U.S. Sen. Chris Van Hollen, who sponsored the act in the Senate, said he thought the bill’s final passage would make Cummings proud. The bill was passed by unanimous consent in the Senate.

“For too long Henrietta Lacks’ story went untold. While our nation will never be able to adequately express its gratitude for her historic contributions to medical research and the countless lives her cells have saved, this legislation is a step in the right direction,” Van Hollen, a Democrat, said in a statement Friday.

Cummings’ widow, Maya Rockeymoore Cummings, wrote on Twitter that she prays that Trump signs the bill into law.

Other Maryland members of Congress who co-sponsored the bill include: Sen. Ben Cardin, Rep. C.A. Dutch Ruppersberger and Rep. John Sarbanes, all Democrats.


Lacks’ oldest son, Lawrence Lacks Sr., said in a statement that his mother is now finally getting her rightful due for her role as “the Mother of Modern Medicine.”

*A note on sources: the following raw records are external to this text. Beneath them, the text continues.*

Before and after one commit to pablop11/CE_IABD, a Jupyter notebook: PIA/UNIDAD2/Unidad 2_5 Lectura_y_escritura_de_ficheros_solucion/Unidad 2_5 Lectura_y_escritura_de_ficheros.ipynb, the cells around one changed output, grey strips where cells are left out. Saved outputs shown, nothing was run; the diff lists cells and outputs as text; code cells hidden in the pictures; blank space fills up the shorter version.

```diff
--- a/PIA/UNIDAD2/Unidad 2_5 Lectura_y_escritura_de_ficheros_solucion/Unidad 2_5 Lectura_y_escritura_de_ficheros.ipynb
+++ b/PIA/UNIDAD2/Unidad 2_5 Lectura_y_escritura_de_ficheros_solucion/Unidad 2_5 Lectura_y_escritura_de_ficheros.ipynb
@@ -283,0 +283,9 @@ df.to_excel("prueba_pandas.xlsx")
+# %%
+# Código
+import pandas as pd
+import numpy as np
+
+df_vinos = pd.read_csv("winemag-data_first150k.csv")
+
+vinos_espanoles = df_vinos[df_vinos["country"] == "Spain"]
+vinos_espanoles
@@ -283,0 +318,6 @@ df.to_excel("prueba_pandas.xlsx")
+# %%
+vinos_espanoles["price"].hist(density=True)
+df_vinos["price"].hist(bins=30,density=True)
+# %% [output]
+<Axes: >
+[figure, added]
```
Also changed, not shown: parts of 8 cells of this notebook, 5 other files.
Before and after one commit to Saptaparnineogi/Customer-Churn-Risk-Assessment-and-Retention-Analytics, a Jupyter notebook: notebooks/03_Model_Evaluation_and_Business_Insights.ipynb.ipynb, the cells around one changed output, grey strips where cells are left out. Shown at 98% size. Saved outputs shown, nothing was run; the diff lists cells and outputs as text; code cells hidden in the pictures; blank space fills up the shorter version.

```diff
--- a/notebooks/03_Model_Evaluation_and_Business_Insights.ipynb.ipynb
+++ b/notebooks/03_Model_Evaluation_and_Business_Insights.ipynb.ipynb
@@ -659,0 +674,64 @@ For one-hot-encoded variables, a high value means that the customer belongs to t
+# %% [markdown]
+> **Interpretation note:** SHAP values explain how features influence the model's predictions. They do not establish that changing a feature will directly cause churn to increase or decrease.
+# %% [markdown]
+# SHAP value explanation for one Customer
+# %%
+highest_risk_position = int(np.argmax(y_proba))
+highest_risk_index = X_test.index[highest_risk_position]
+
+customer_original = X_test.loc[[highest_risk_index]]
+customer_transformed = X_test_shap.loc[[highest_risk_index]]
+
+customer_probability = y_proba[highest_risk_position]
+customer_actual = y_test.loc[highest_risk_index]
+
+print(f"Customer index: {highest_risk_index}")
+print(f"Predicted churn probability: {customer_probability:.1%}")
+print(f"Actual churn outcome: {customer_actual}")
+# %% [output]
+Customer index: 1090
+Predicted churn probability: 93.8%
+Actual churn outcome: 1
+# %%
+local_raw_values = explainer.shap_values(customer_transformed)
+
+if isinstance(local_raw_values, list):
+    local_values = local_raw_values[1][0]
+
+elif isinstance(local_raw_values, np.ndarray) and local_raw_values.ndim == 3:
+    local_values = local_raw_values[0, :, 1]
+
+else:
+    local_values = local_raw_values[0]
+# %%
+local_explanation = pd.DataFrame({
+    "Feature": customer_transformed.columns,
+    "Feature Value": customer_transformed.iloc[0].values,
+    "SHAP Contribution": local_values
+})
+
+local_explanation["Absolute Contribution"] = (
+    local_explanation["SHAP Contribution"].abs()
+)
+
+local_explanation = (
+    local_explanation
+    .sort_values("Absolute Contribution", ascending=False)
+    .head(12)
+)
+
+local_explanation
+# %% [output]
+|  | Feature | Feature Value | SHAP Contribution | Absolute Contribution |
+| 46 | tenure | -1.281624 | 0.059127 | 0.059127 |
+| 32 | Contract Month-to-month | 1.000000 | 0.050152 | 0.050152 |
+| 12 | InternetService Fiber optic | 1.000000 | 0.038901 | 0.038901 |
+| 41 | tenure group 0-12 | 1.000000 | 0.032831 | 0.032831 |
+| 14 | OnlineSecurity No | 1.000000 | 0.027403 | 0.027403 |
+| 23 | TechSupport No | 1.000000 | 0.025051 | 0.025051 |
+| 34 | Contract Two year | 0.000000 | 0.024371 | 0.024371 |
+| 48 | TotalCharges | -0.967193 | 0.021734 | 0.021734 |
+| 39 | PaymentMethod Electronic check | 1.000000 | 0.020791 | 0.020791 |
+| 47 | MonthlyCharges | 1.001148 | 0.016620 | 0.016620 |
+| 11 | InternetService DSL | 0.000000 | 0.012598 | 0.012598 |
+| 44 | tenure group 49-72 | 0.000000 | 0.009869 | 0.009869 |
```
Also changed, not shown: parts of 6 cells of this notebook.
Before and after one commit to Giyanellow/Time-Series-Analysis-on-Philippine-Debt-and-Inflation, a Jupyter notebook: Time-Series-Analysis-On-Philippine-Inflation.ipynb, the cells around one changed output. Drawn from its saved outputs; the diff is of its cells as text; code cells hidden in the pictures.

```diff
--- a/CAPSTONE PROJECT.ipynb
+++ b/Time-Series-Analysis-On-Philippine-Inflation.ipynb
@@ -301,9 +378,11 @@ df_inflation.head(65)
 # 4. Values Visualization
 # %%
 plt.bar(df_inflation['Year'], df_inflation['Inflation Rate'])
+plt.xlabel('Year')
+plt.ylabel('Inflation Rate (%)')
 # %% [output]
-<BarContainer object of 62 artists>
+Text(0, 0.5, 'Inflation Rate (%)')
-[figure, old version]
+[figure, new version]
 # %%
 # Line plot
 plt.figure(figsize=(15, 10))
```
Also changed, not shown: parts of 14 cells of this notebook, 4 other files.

“As the world celebrates Henrietta Lacks’ 100th birthday this year, it is only fitting that this law builds upon her legacy by ensuring equitable access to advances in cancer treatment for all people,” he said.